What to work on –
Using the data below, report how many lines hold the word "later". Include nothing else in the reply.

= Beginning of Section =

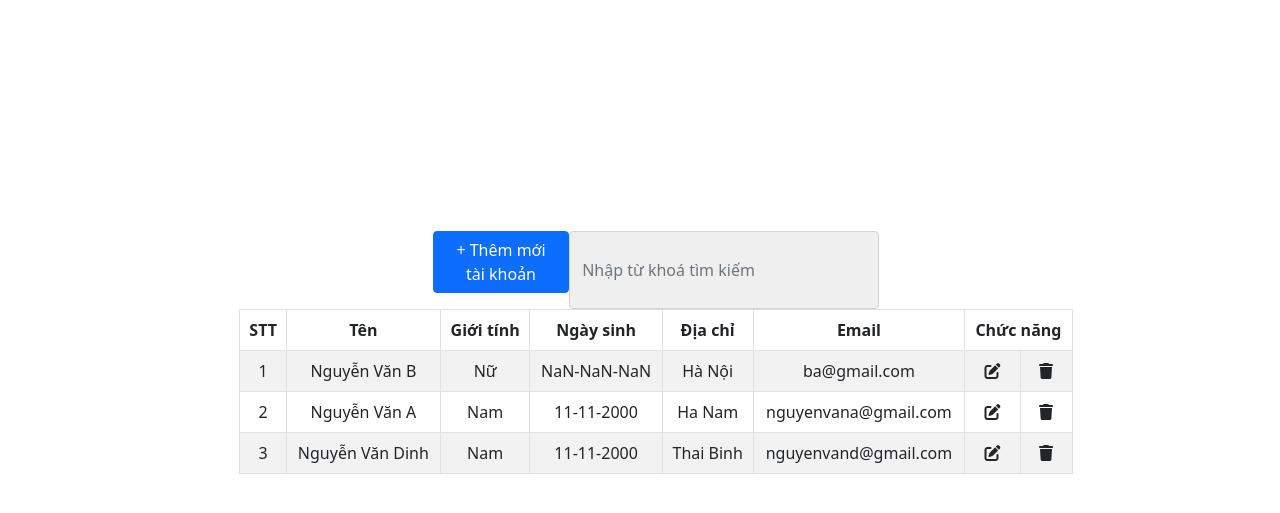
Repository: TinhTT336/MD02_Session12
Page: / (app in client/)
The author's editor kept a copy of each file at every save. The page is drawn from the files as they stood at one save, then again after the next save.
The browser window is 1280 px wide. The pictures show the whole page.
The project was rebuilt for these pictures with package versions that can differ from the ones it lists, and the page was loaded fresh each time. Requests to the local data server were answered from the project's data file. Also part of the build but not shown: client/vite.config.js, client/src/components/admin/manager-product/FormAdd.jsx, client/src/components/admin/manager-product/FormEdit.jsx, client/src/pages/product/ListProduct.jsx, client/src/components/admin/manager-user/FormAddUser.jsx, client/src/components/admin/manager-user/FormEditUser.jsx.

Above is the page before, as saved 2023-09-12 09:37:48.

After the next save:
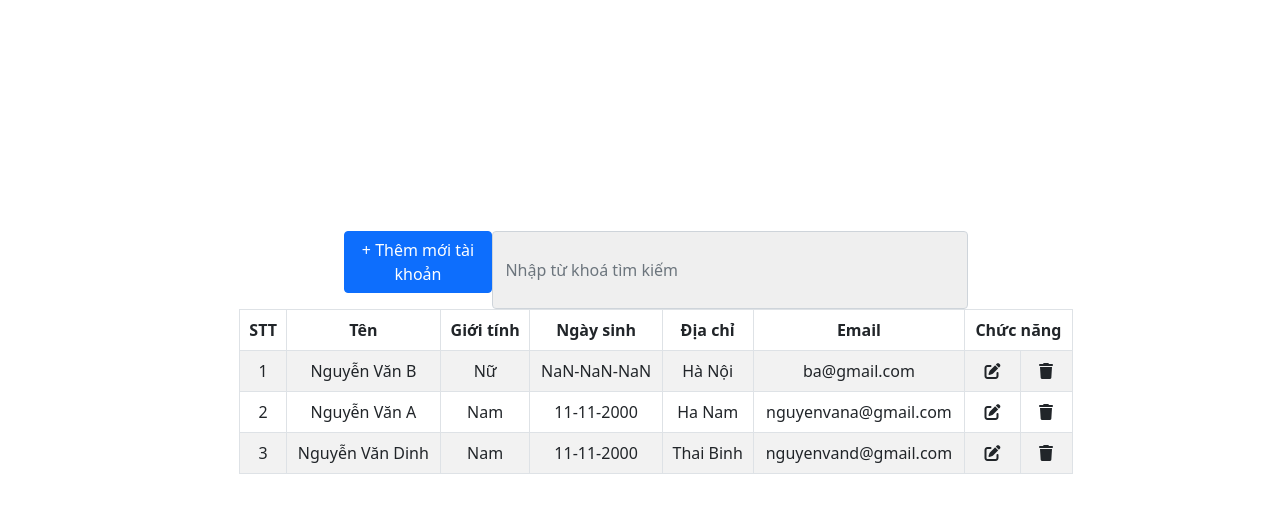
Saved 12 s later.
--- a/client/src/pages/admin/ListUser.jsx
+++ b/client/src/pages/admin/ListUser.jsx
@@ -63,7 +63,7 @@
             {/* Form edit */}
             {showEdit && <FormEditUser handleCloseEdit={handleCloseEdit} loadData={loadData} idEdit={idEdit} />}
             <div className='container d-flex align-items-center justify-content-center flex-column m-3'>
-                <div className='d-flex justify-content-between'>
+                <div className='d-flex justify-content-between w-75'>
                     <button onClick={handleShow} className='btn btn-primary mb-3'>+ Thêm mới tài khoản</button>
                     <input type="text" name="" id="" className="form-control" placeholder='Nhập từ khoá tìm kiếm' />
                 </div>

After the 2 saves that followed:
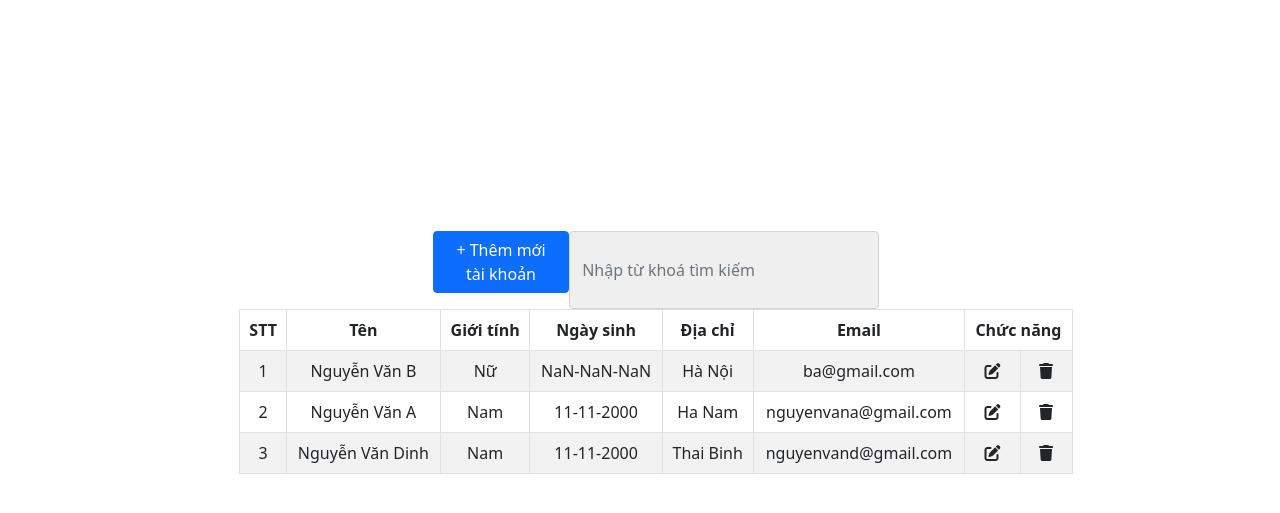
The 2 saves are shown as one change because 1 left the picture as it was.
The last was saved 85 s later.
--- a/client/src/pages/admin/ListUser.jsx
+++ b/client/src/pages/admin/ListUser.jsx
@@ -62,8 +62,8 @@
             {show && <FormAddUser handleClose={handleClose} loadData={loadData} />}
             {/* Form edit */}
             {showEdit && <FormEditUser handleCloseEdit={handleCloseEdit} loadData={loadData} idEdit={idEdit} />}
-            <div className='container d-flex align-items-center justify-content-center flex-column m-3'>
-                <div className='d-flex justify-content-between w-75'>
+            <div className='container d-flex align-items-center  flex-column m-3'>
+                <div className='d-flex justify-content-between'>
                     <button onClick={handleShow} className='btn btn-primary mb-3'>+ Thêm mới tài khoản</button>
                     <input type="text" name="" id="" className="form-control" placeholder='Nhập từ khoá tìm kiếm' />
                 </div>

= End of Section =
= Beginning of Section =

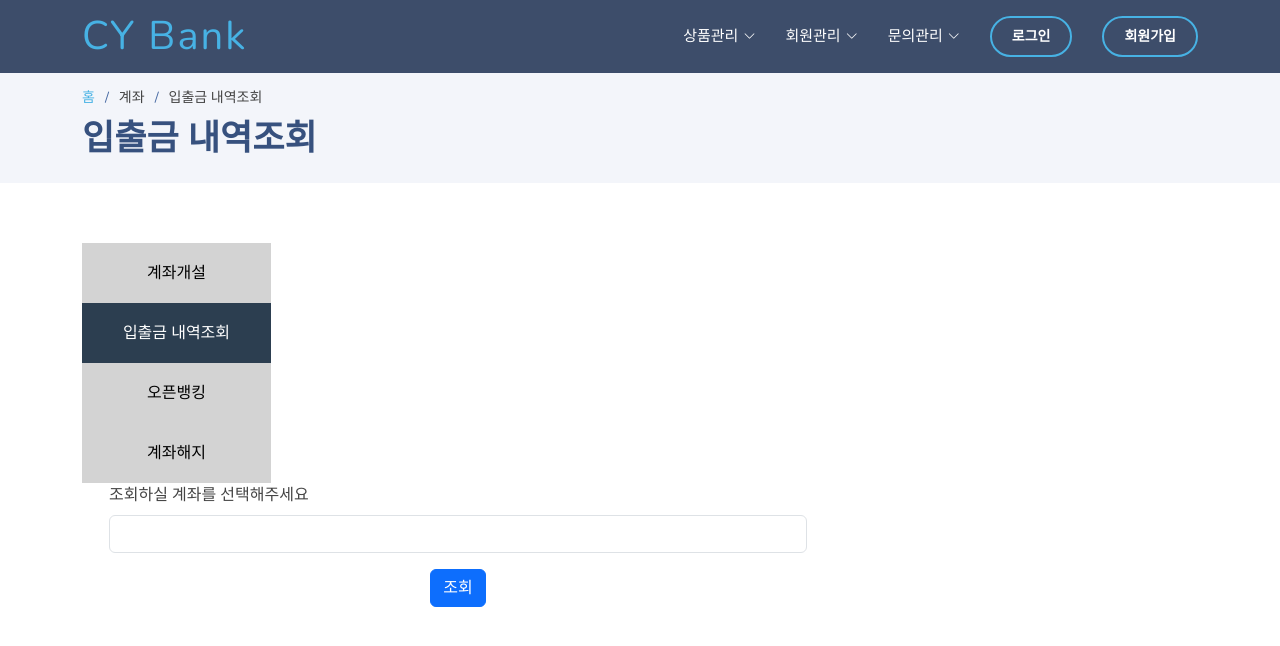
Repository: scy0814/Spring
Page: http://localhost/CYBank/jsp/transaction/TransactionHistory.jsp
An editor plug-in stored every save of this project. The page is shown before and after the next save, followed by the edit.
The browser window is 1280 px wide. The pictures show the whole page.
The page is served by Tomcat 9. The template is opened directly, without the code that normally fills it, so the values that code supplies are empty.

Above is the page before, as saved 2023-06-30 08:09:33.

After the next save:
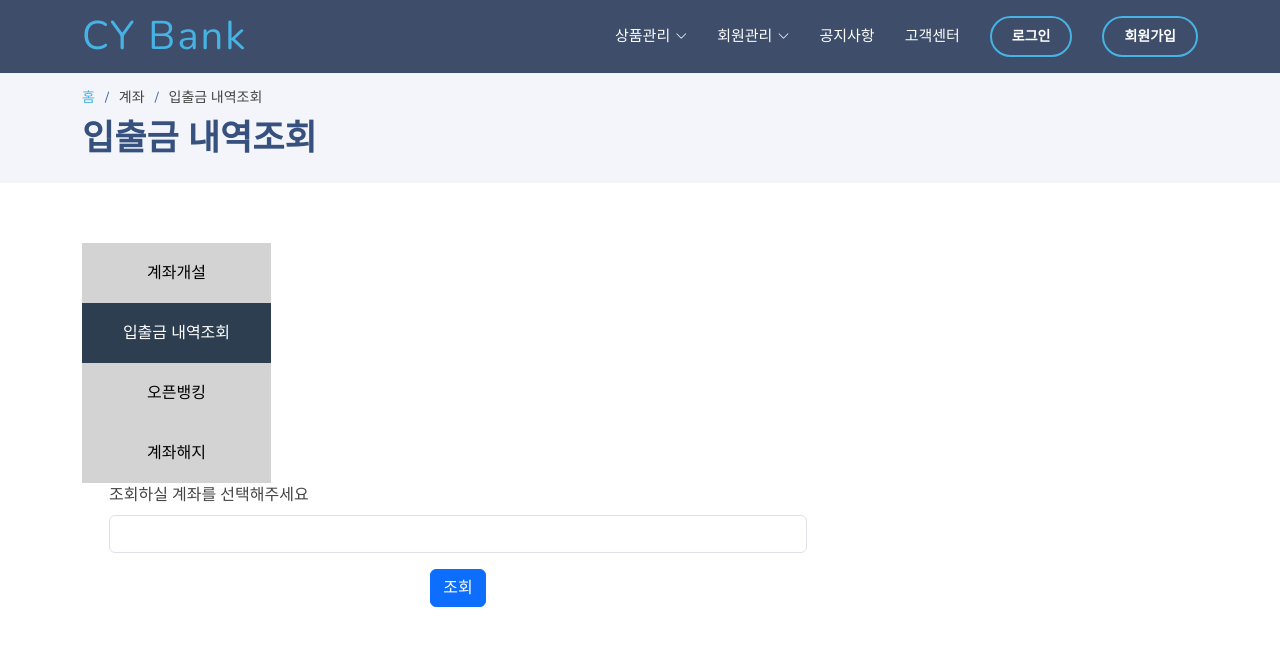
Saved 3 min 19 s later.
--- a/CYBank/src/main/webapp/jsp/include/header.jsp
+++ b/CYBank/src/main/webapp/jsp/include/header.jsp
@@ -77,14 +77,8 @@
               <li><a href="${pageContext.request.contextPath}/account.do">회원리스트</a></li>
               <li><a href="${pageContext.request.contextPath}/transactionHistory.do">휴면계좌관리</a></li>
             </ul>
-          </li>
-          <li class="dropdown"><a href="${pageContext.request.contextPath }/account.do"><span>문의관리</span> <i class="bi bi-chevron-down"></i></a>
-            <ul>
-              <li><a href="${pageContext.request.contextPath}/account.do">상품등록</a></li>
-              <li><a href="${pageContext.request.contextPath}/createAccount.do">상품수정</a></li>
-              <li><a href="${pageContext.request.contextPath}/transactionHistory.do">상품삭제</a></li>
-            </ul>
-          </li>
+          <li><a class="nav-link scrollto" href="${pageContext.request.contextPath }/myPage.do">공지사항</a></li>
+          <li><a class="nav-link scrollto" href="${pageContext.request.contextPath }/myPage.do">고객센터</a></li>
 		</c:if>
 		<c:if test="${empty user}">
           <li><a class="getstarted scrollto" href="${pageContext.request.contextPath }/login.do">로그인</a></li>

= End of Section =

Problem solution –
3